**Task to carry out:** Could you reproduce all the entries under this sentence exactly, leaving the images aside?

**Available records:**
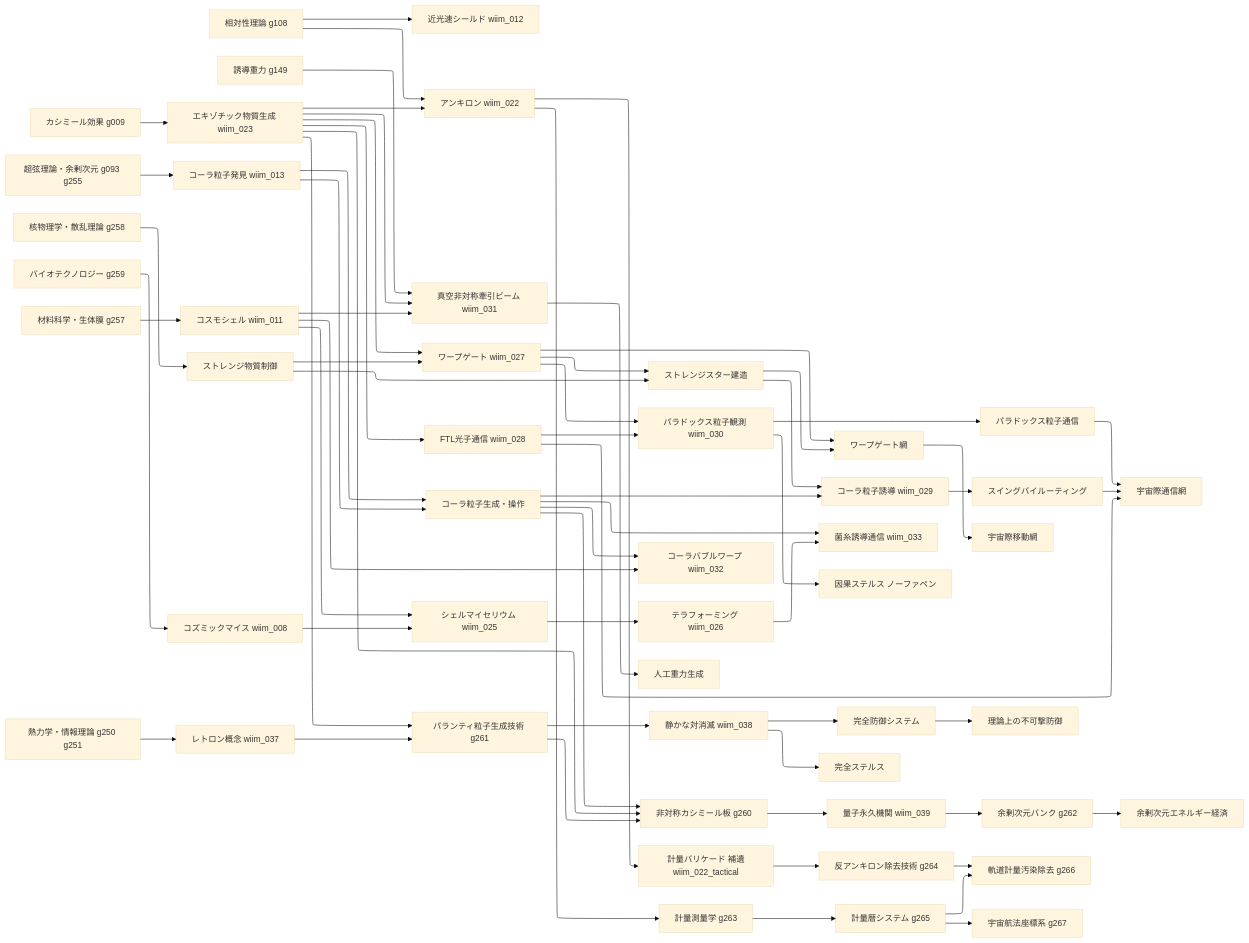
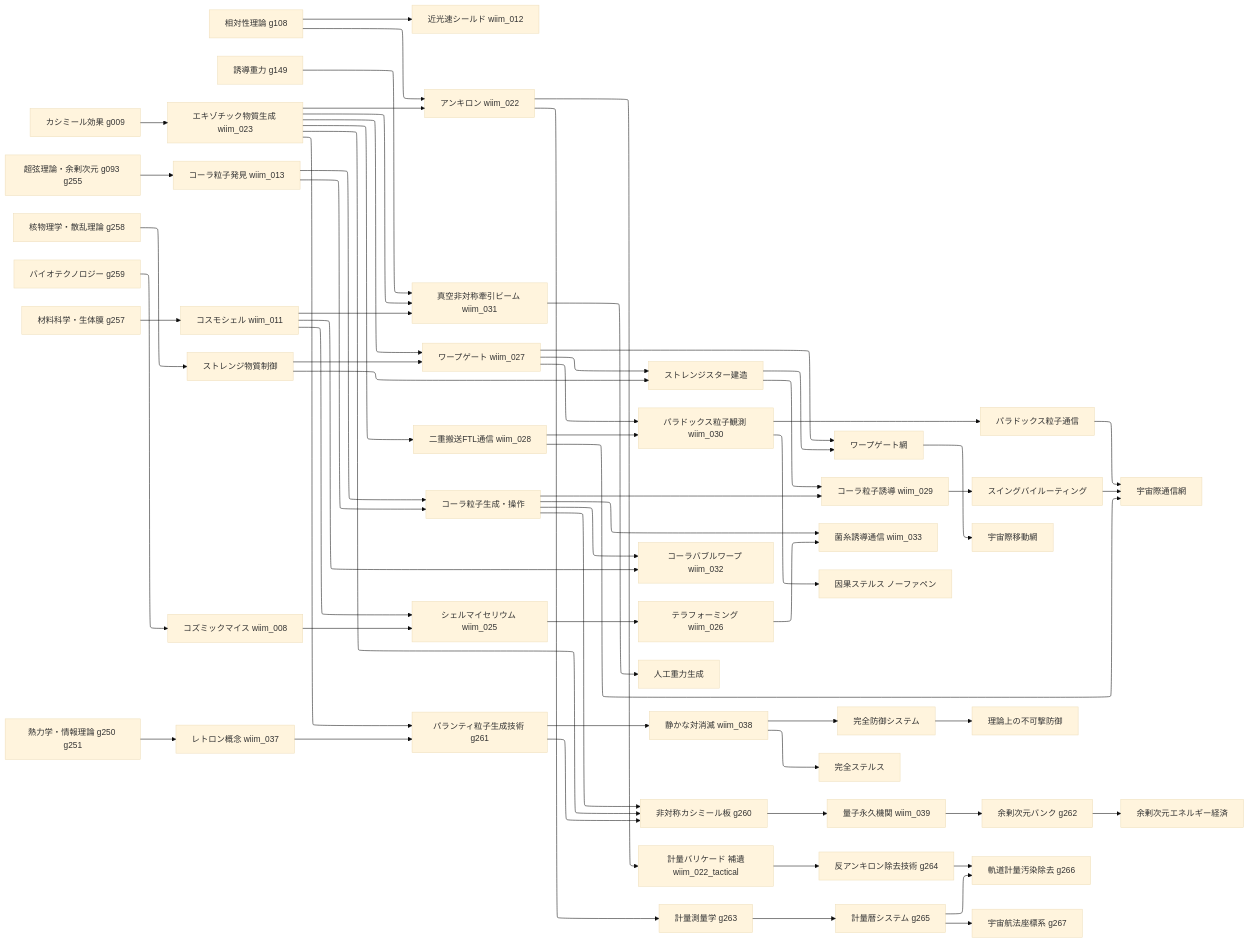
One commit to theronium/WhatIfImpossible changed the first of 11 diagrams in docs/notes/tech_tree.md. Above: the diagram before and after it, drawn with Mermaid (base theme). The commit also changed other lines of this file and 1 other file, not shown here.

````diff
--- a/docs/notes/tech_tree.md
+++ b/docs/notes/tech_tree.md
@@ -16,78 +16,78 @@
 ```mermaid
 %%{init: {"layout": "elk"}}%%
 flowchart LR
     C0A[カシミール効果 g009]
     C0B[超弦理論・余剰次元 g093 g255]
     C0C[核物理学・散乱理論 g258]
     C0D[バイオテクノロジー g259]
     C0E[相対性理論 g108]
     C0F[材料科学・生体膜 g257]
     C0G[誘導重力 g149]
     C0H[熱力学・情報理論 g250 g251]
 
     C0A --> T1A[エキゾチック物質生成 wiim_023]
     C0B --> T1B[コーラ粒子発見 wiim_013]
     C0F --> T1C[コスモシェル wiim_011]
     C0C --> T1D[ストレンジ物質制御]
     C0D --> T1E[コズミックマイス wiim_008]
     C0E --> T2F[近光速シールド wiim_012]
     C0E --> T1F[アンキロン wiim_022]
     T1A --> T1F
     C0G --> T2G[真空非対称牽引ビーム wiim_031]
 
     T1A --> T2A[ワープゲート wiim_027]
-    T1A --> T2B[FTL光子通信 wiim_028]
+    T1A --> T2B[二重搬送FTL通信 wiim_028]
     T1A --> T2G
     T1B --> T2C[コーラ粒子生成・操作]
     T1C --> T2E[シェルマイセリウム wiim_025]
     T1C --> T2G
     T1D --> T2A
     T1D --> T2D[ストレンジスター建造]
     T1E --> T2E
 
     T2A --> T2D
     T2A --> T3A[ワープゲート網]
     T2A --> T2H[パラドックス粒子観測 wiim_030]
     T2B --> T2H
     T2C --> T3B[コーラ粒子誘導 wiim_029]
     T2C --> T3I[コーラバブルワープ wiim_032]
     T1C --> T3I
     T2D --> T3A
     T2D --> T3B
     T2E --> T3C[テラフォーミング wiim_026]
     T2C --> T3H[菌糸誘導通信 wiim_033]
     T3C --> T3H
     T2G --> T3E[人工重力生成]
     T2H --> T3F[因果ステルス ノーファペン]
     T2H --> T3G[パラドックス粒子通信]
 
     T3B --> T3D[スイングバイルーティング]
     T3D --> T4B[宇宙際通信網]
     T3A --> T4A[宇宙際移動網]
     T2B --> T4B
     T3G --> T4B
 
     C0H --> T1G[レトロン概念 wiim_037]
     T1A --> T1H[パランティ粒子生成技術 g261]
     T1G --> T1H
     T1H --> T2N[静かな対消滅 wiim_038]
     T2N --> T3M[完全防御システム]
     T2N --> T3N[完全ステルス]
     T3M --> T4D[理論上の不可撃防御]
 
     T1A --> T1I[非対称カシミール板 g260]
     T1B --> T2C
     T2C --> T1I
     T1I --> T2O[量子永久機関 wiim_039]
     T1H --> T1I
     T2O --> T3P[余剰次元バンク g262]
     T3P --> T4E[余剰次元エネルギー経済]
 
     T1F --> T2K[計量バリケード 補遺wiim_022_tactical]
     T1F --> T2L[計量測量学 g263]
     T2K --> T2M[反アンキロン除去技術 g264]
     T2L --> T3K[計量暦システム g265]
     T2M --> T3L[軌道計量汚染除去 g266]
     T3K --> T3L
     T3K --> T4C[宇宙航法座標系 g267]
 ```
````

**Result:**
One commit to theronium/WhatIfImpossible changed the first of 11 diagrams in docs/notes/tech_tree.md. Above: the diagram before and after it, drawn with Mermaid (base theme). The commit also changed other lines of this file and 1 other file, not shown here.

````diff
--- a/docs/notes/tech_tree.md
+++ b/docs/notes/tech_tree.md
@@ -16,78 +16,78 @@
 ```mermaid
 %%{init: {"layout": "elk"}}%%
 flowchart LR
     C0A[カシミール効果 g009]
     C0B[超弦理論・余剰次元 g093 g255]
     C0C[核物理学・散乱理論 g258]
     C0D[バイオテクノロジー g259]
     C0E[相対性理論 g108]
     C0F[材料科学・生体膜 g257]
     C0G[誘導重力 g149]
     C0H[熱力学・情報理論 g250 g251]
 
     C0A --> T1A[エキゾチック物質生成 wiim_023]
     C0B --> T1B[コーラ粒子発見 wiim_013]
     C0F --> T1C[コスモシェル wiim_011]
     C0C --> T1D[ストレンジ物質制御]
     C0D --> T1E[コズミックマイス wiim_008]
     C0E --> T2F[近光速シールド wiim_012]
     C0E --> T1F[アンキロン wiim_022]
     T1A --> T1F
     C0G --> T2G[真空非対称牽引ビーム wiim_031]
 
     T1A --> T2A[ワープゲート wiim_027]
-    T1A --> T2B[FTL光子通信 wiim_028]
+    T1A --> T2B[二重搬送FTL通信 wiim_028]
     T1A --> T2G
     T1B --> T2C[コーラ粒子生成・操作]
     T1C --> T2E[シェルマイセリウム wiim_025]
     T1C --> T2G
     T1D --> T2A
     T1D --> T2D[ストレンジスター建造]
     T1E --> T2E
 
     T2A --> T2D
     T2A --> T3A[ワープゲート網]
     T2A --> T2H[パラドックス粒子観測 wiim_030]
     T2B --> T2H
     T2C --> T3B[コーラ粒子誘導 wiim_029]
     T2C --> T3I[コーラバブルワープ wiim_032]
     T1C --> T3I
     T2D --> T3A
     T2D --> T3B
     T2E --> T3C[テラフォーミング wiim_026]
     T2C --> T3H[菌糸誘導通信 wiim_033]
     T3C --> T3H
     T2G --> T3E[人工重力生成]
     T2H --> T3F[因果ステルス ノーファペン]
     T2H --> T3G[パラドックス粒子通信]
 
     T3B --> T3D[スイングバイルーティング]
     T3D --> T4B[宇宙際通信網]
     T3A --> T4A[宇宙際移動網]
     T2B --> T4B
     T3G --> T4B
 
     C0H --> T1G[レトロン概念 wiim_037]
     T1A --> T1H[パランティ粒子生成技術 g261]
     T1G --> T1H
     T1H --> T2N[静かな対消滅 wiim_038]
     T2N --> T3M[完全防御システム]
     T2N --> T3N[完全ステルス]
     T3M --> T4D[理論上の不可撃防御]
 
     T1A --> T1I[非対称カシミール板 g260]
     T1B --> T2C
     T2C --> T1I
     T1I --> T2O[量子永久機関 wiim_039]
     T1H --> T1I
     T2O --> T3P[余剰次元バンク g262]
     T3P --> T4E[余剰次元エネルギー経済]
 
     T1F --> T2K[計量バリケード 補遺wiim_022_tactical]
     T1F --> T2L[計量測量学 g263]
     T2K --> T2M[反アンキロン除去技術 g264]
     T2L --> T3K[計量暦システム g265]
     T2M --> T3L[軌道計量汚染除去 g266]
     T3K --> T3L
     T3K --> T4C[宇宙航法座標系 g267]
 ```
````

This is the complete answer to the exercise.